    • The author researches and writes a manuscript, including CE purpose, objectives, and test.

    • Callender-Price reviews the manuscript to be sure it’s on target, and then sends it out for peer review.

    • Experts in the content area of the manuscript review it for accuracy and thoroughness, based on a set of specific criteria. The reviewers and writers don't know each other's identities to ensure an unbiased review.

    • The writer revises the manuscript based on the reviewers’ feedback, and then returns it to Nursing Spectrum CE. Some back and forth between the writer and Callender-Price is usually needed to get the content just right.

    • A professional editor edits the manuscript and adds interesting headlines and subheadings.

    • An editor and an art director use a software program to arrange the content and any images (such as photographs and illustrations) so that it fits on the printed page. This “formatting” makes the article easier to read.

    • Nursing Spectrum CE staff, including Robert Hess, RN, PhD, senior VP for continuing education, do a final check of the module to catch any content and grammatical errors.

    • The module is printed in all 13 regional editions of Nursing Spectrum and NurseWeek and posted online at www.nurse.com.

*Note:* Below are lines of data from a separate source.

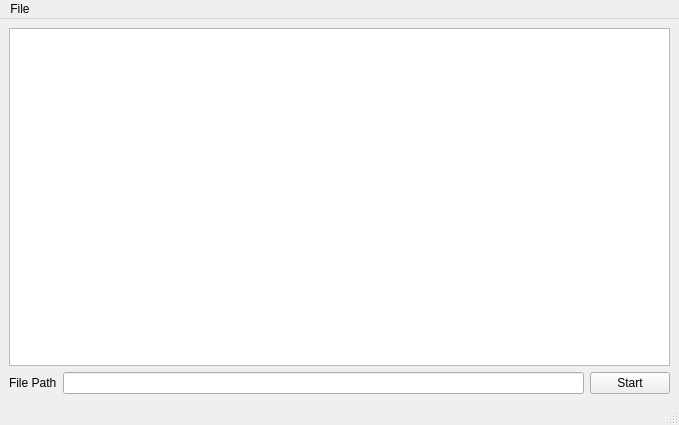
Before: the Qt Designer form mainwindow.ui in Tokyo-MQP-2024/IgniteCV, drawn with Qt 5.
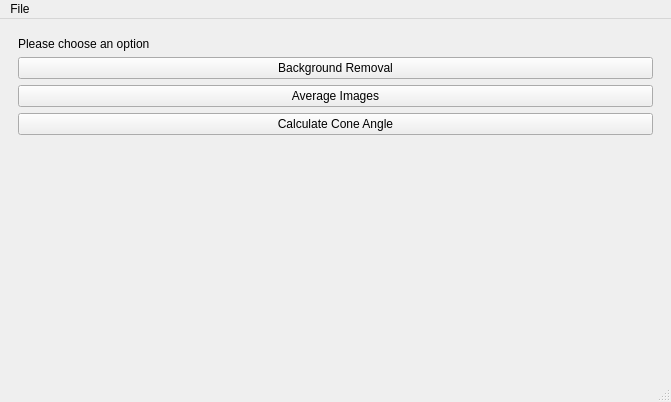
After: the same form once the commit is applied. Icons and pictures are not drawn.

Diff of the .ui file:
```diff
--- a/mainwindow.ui
+++ b/mainwindow.ui
@@ -6,8 +6,8 @@
    <rect>
     <x>0</x>
     <y>0</y>
-    <width>679</width>
-    <height>425</height>
+    <width>671</width>
+    <height>402</height>
    </rect>
   </property>
   <property name="windowTitle">
@@ -16,6 +16,58 @@
   <widget class="QWidget" name="centralwidget">
    <layout class="QGridLayout" name="gridLayout">
     <item row="0" column="0">
+     <widget class="QStackedWidget" name="stackedWidget">
+      <property name="currentIndex">
+       <number>0</number>
+      </property>
+      <widget class="QWidget" name="main">
+       <layout class="QGridLayout" name="gridLayout_3">
+        <item row="2" column="0">
+         <widget class="QPushButton" name="averageImages">
+          <property name="text">
+           <string>Average Images</string>
+          </property>
+         </widget>
+        </item>
+        <item row="4" column="0">
+         <spacer name="verticalSpacer">
+          <property name="orientation">
+           <enum>Qt::Orientation::Vertical</enum>
+          </property>
+          <property name="sizeHint" stdset="0">
+           <size>
+            <width>20</width>
+            <height>40</height>
+           </size>
+          </property>
+         </spacer>
+        </item>
+        <item row="1" column="0">
+         <widget class="QPushButton" name="backgroundRemoval">
+          <property name="text">
+           <string>Background Removal</string>
+          </property>
+         </widget>
+        </item>
+        <item row="0" column="0">
+         <widget class="QLabel" name="chooseOption">
+          <property name="text">
+           <string>Please choose an option</string>
+          </property>
+         </widget>
+        </item>
+        <item row="3" column="0">
+         <widget class="QPushButton" name="calcAngle">
+          <property name="text">
+           <string>Calculate Cone Angle</string>
+          </property>
+         </widget>
+        </item>
+       </layout>
+      </widget>
+      <widget class="QWidget" name="page_3">
+       <layout class="QGridLayout" name="gridLayout_2">
+        <item row="0" column="0">
      <layout class="QVBoxLayout" name="verticalLayout">
       <item>
        <widget class="QGraphicsView" name="graphicsView"/>
@@ -45,12 +97,16 @@
     </item>
    </layout>
   </widget>
+     </widget>
+    </item>
+   </layout>
+  </widget>
   <widget class="QMenuBar" name="menubar">
    <property name="geometry">
     <rect>
      <x>0</x>
      <y>0</y>
-     <width>679</width>
+     <width>671</width>
      <height>20</height>
     </rect>
    </property>
```
Lines whose indentation alone changed are shown as unchanged.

    • Every two years, CE modules of 1 contact hour length are updated based on new information. The time frame is every two to three years for CE modules that offer multiple contact hours for credit.